Evaluation of novel SNPs and haplotypes within the ATBF1 gene and their effects on economically important production traits in cattle
- College of Animal Science and Technology, Northwest A&F University, Shaanxi Key Laboratory of Molecular Biology for Agriculture, Yangling, Shaanxi 712100, China
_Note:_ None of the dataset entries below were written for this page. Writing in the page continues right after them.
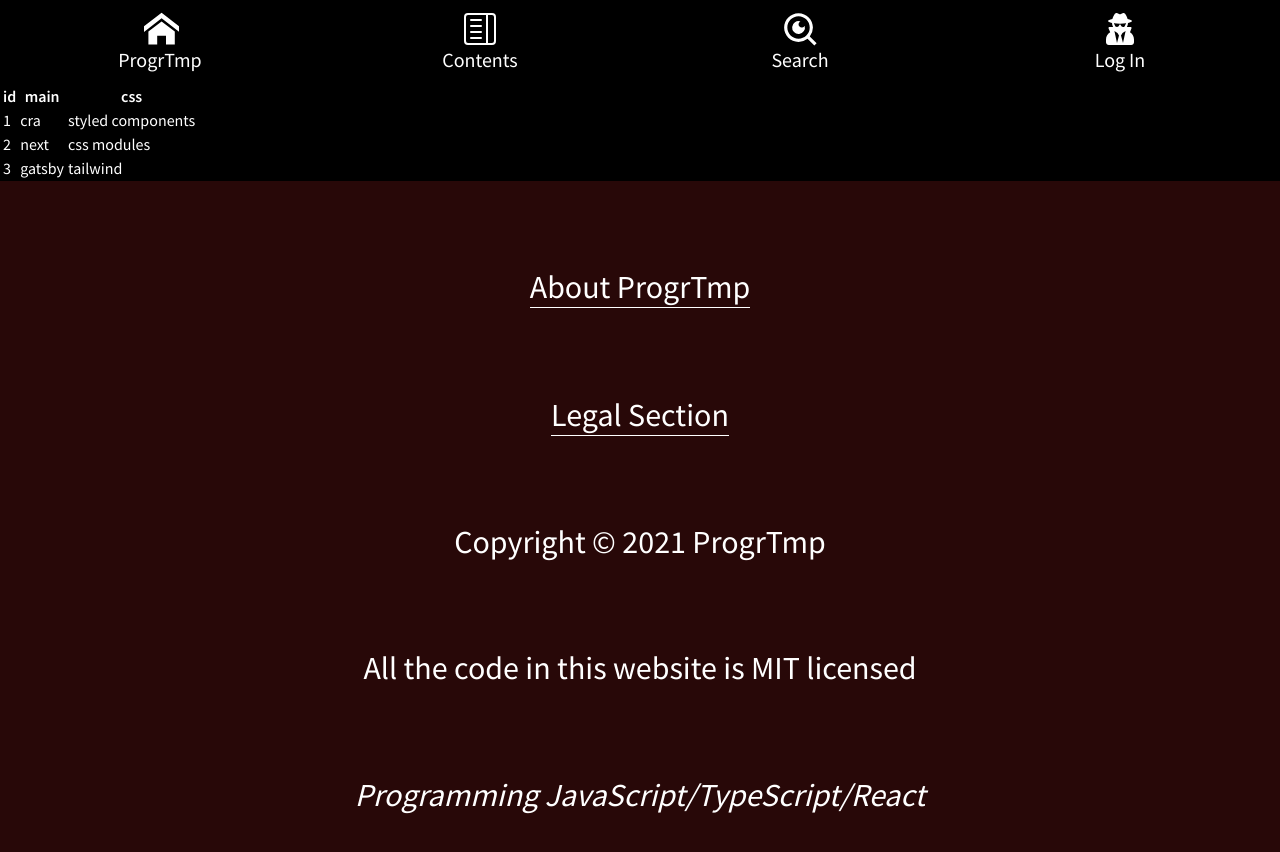
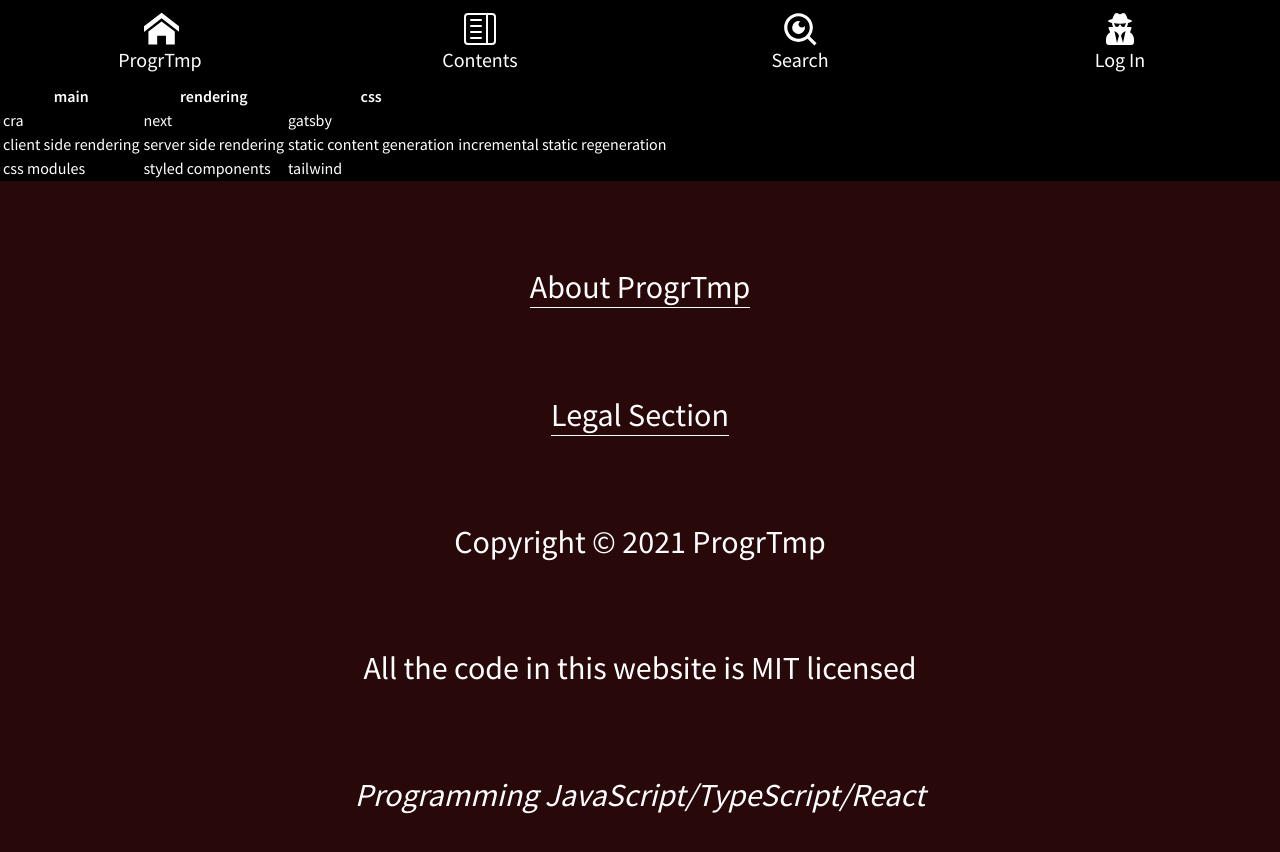
Before and after one commit to ReinaldoSalla/core-react-node-knowledge, a React (Create React App) app: page /stack in a window 1280 px wide. Shown: the top 852 px of the page. Built offline with nearby package versions, Linux system fonts and the light colour scheme.

Commit message:
feat(Stack): reading an obj;

```diff
--- a/src/pages/Stack/Stack.tsx
+++ b/src/pages/Stack/Stack.tsx
@@ -6,7 +6,30 @@
 1              cra    styled components
 2              next   css modules
 3              gatby  tailwind
+4                -    materialui
 */
+
+const data = {
+  main: [
+    'cra',
+    'next',
+    'gatsby'
+  ],
+  rendering: [
+    'client side rendering',
+    'server side rendering',
+    'static content generation',
+    'incremental static regeneration'
+  ],
+  css: [
+    'css modules',
+    'styled components',
+    'tailwind'
+  ]
+};
+
+// eslint-disable-next-line
+// [[cra. client side rendering, css modules], [next, server side, styled components]]
 
 function Stack() {
   return (
@@ -14,11 +37,11 @@
       <h1>React Stack</h1>
       <table>
         <tr>
-          <th>id</th>
-          <th>main</th>
-          <th>css</th>
+          {Object.keys(data).map((key) => (
+            <th key={key}>{key}</th>
+          ))}
         </tr>
-        <tr>
+        {/* <tr>
           <td>1</td>
           <td>cra</td>
           <td>styled components</td>
@@ -32,7 +55,14 @@
           <td>3</td>
           <td>gatsby</td>
           <td>tailwind</td>
-        </tr>
+        </tr> */}
+        {Object.values(data).map((array, index) => (
+          <tr key={index.toString()}>
+            {array.map((string) => (
+              <td key={string}>{string}</td>
+            ))}
+          </tr>
+        ))}
       </table>
     </div>
   );
```
Also changed, not shown: src/pages/Stack/Stack.data.ts (line endings or trailing spaces).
Abstract. AT motif binding factor 1 (ATBF1) gene can promote the expression level of the growth hormone 1 (GH1) gene by binding to the enhancers of the POU1F1 and PROP1 genes; thus, it affects the growth and development of livestock. Considering that the ATBF1 gene also has a close relationship with the Janus kinase–signal transductor and activator of transcription (JAK–STAT) pathway, the objective of this work was to identify novel single-nucleotide polymorphism (SNP) variations and their association with growth traits in native Chinese cattle breeds. Five novel SNPs within the ATBF1 gene were found in 644 Qinchuan and Jinnan cattle for first time using 25 pairs of screening and genotyping primers. The five novel SNPs were named as AC_000175:g.140344C>G (SNP1), g.146573T>C (SNP2), g.205468C>T (SNP3), g.205575A>G (SNP4) and g.297690C<T (SNP5). Among them, SNP1 and SNP2 were synonymous coding SNPs, while SNP5 was a missense coding SNP, and the other SNPs were intronic. Haplotype analysis found 18 haplotypes in the two breeds, and three and five closely linked loci were revealed in Qinchuan and Jinnan breeds, respectively. Association analysis revealed that SNP1 was significantly associated with the height across the hip in Qinchuan cattle. SNP2 was found to be significantly related to chest circumference and body side length traits in Jinnan cattle. SNP3 was found to have significant associations with four growth traits in Qinchuan cattle. Moreover, the different combined genotypes, SNP1–SNP3, SNP1–SNP4 and SNP2–SNP5 were significantly associated with the growth traits in cattle. These findings indicated that the bovine ATBF1 gene had marked effects on growth traits, and the growth-trait-related loci can be used as DNA markers for maker-assisted selection (MAS) breeding programs in cattle.